Undernutrition is a serious problem in hospitals. Therefore the Council of Europe in 1999 decided to establish an ad hoc group consisting of national experts to look further into the problem. Since then the group has studied the current practices in Europe regarding hospital foodservice and has issued guidelines to improve the nutritional care and foodservice practices.
The result of the study points at a number of major problems related to the different staff groups, the patients and the management. Among the staff groups involved in foodservice and nutritional care there seems to be a lack of clearly defined responsibilities, and a lack of educational possibilities, as well as a lack of cooperation between those groups. Foodservice and nutritional care does not pay sufficient attention to the rights of the patients and their needs for information, and, finally, hospital management seems unaware of the key role of both foodservice and nutritional care.
Different staff groups must combine efforts in order to make foodservice become successful nutrition. Among these groups, the foodservice staff is a key player, though ward staff, physicians, dietitians, nurses and hospital orderlies also are relevant. It is the responsibility of the hospital management to make these groups work together, however, without the support of skilled experts and professionals in the hospital environment very little will be done.

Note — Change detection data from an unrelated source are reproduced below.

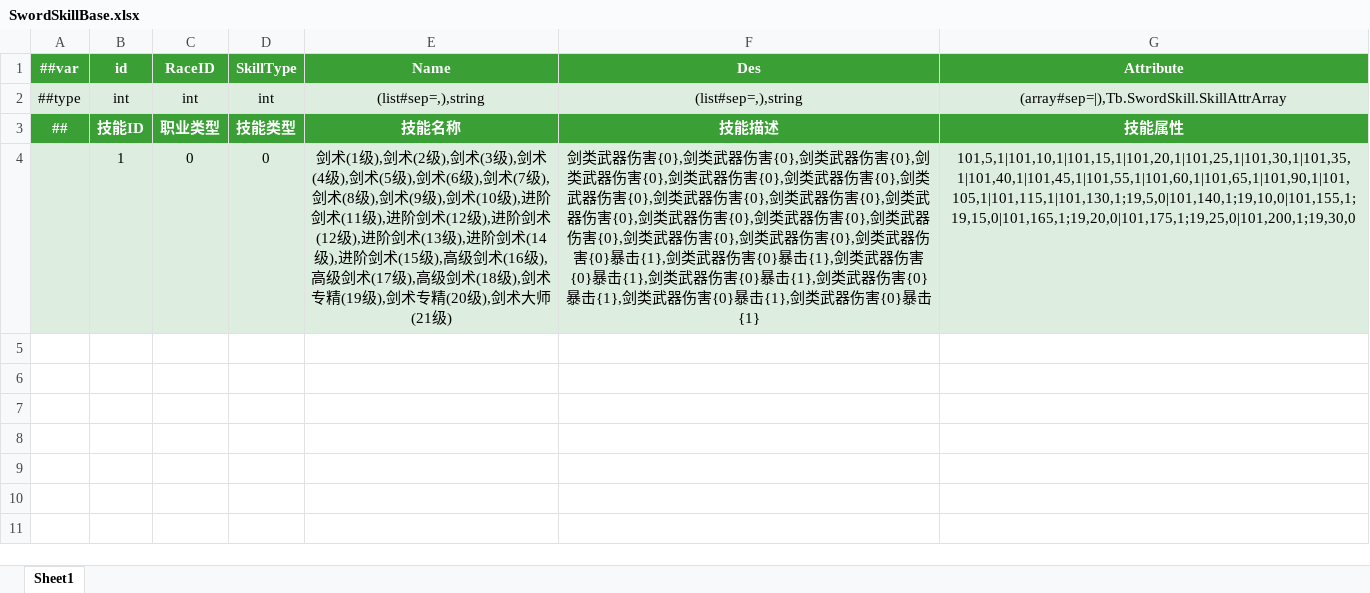
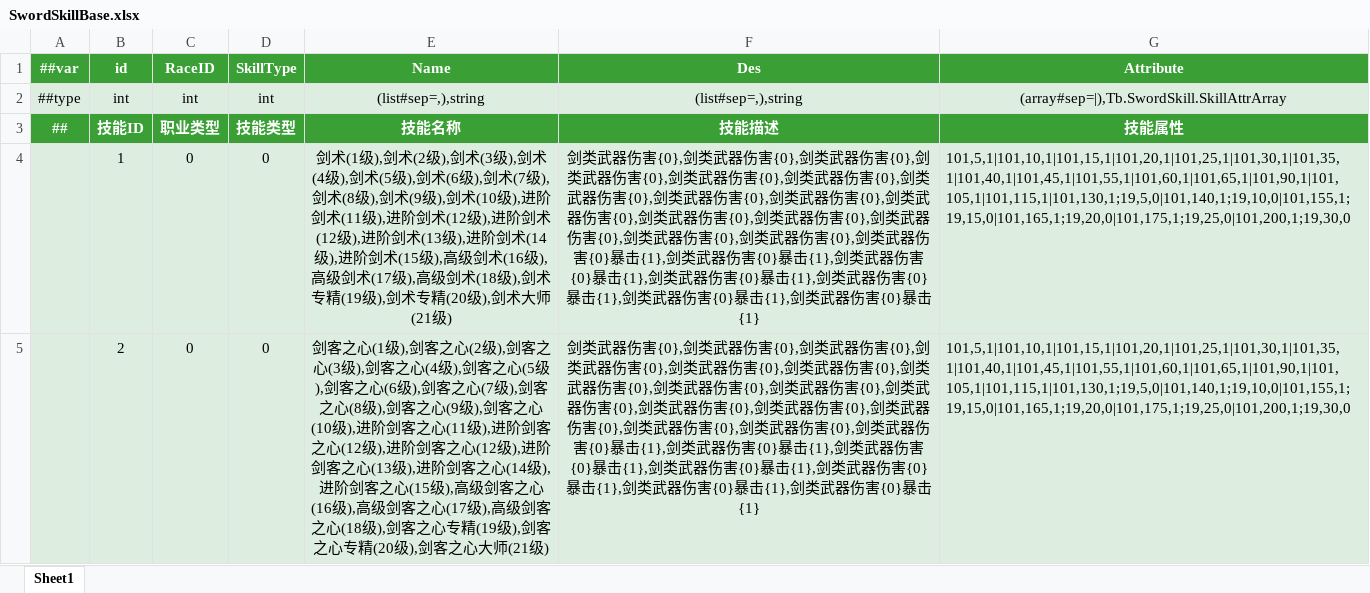
Before and after one commit to QQ1273459693/EmpireOnlineclient, an Excel workbook: Luban/Config/Datas/SwordSkillBase.xlsx, sheet Sheet1, drawn as a sheet; values as stored, in another font and other column widths than the file's, no borders; the diff names each change by its address in the sheet, - before the commit and + after, or states it on an @@ line.

```diff
--- a/Luban/Config/Datas/SwordSkillBase.xlsx (sheet Sheet1)
+++ b/Luban/Config/Datas/SwordSkillBase.xlsx (sheet Sheet1)
-G4 alignment: center
+G4 alignment: left
+row 5:  | 2 | 0 | 0 | 剑客之心(1级),剑客之心(2级),剑客之心(3级),剑客之心(4级),剑客之心(5级),剑客之心(6级),剑客之心(7级),剑客之心(8级),剑客之心(9级),剑客之心(10级),进阶剑客之心(11级),进阶剑客之心(12级),进阶剑客之心(12级),进阶剑客之心(13级),进阶剑客之心(14级),进阶剑客之心(15级),高级剑客之心(16级),高级剑客之心(17级),高级剑客之心(18级),剑客之心专精(19级),剑客之心专精(20级),剑客之心大师(21级) | 剑类武器伤害{0},剑类武器伤害{0},剑类武器伤害{0},剑类武器伤害{0},剑类武器伤害{0},剑类武器伤害{0},剑类武器伤害{0},剑类武器伤害{0},剑类武器伤害{0},剑类武器伤害{0},剑类武器伤害{0},剑类武器伤害{0},剑类武器伤害{0},剑类武器伤害{0},剑类武器伤害{0},剑类武器伤害{0}暴击{1},剑类武器伤害{0}暴击{1},剑类武器伤害{0}暴击{1},剑类武器伤害{0}暴击{1},剑类武器伤害{0}暴击{1},剑类武器伤害{0}暴击{1},剑类武器伤害{0}暴击{1} | 101,5,1|101,10,1|101,15,1|101,20,1|101,25,1|101,30,1|101,35,1|101,40,1|101,45,1|101,55,1|101,60,1|101,65,1|101,90,1|101,105,1|101,115,1|101,130,1;19,5,0|101,140,1;19,10,0|101,155,1;19,15,0|101,165,1;19,20,0|101,175,1;19,25,0|101,200,1;19,30,0
```
Also changed, not shown: 33 other files.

This paper takes a closer look at foodservice and nutritional care from the foodservice operator's point of view, as well as the of the recommendations from the ad hoc group and the implications for foodservice operators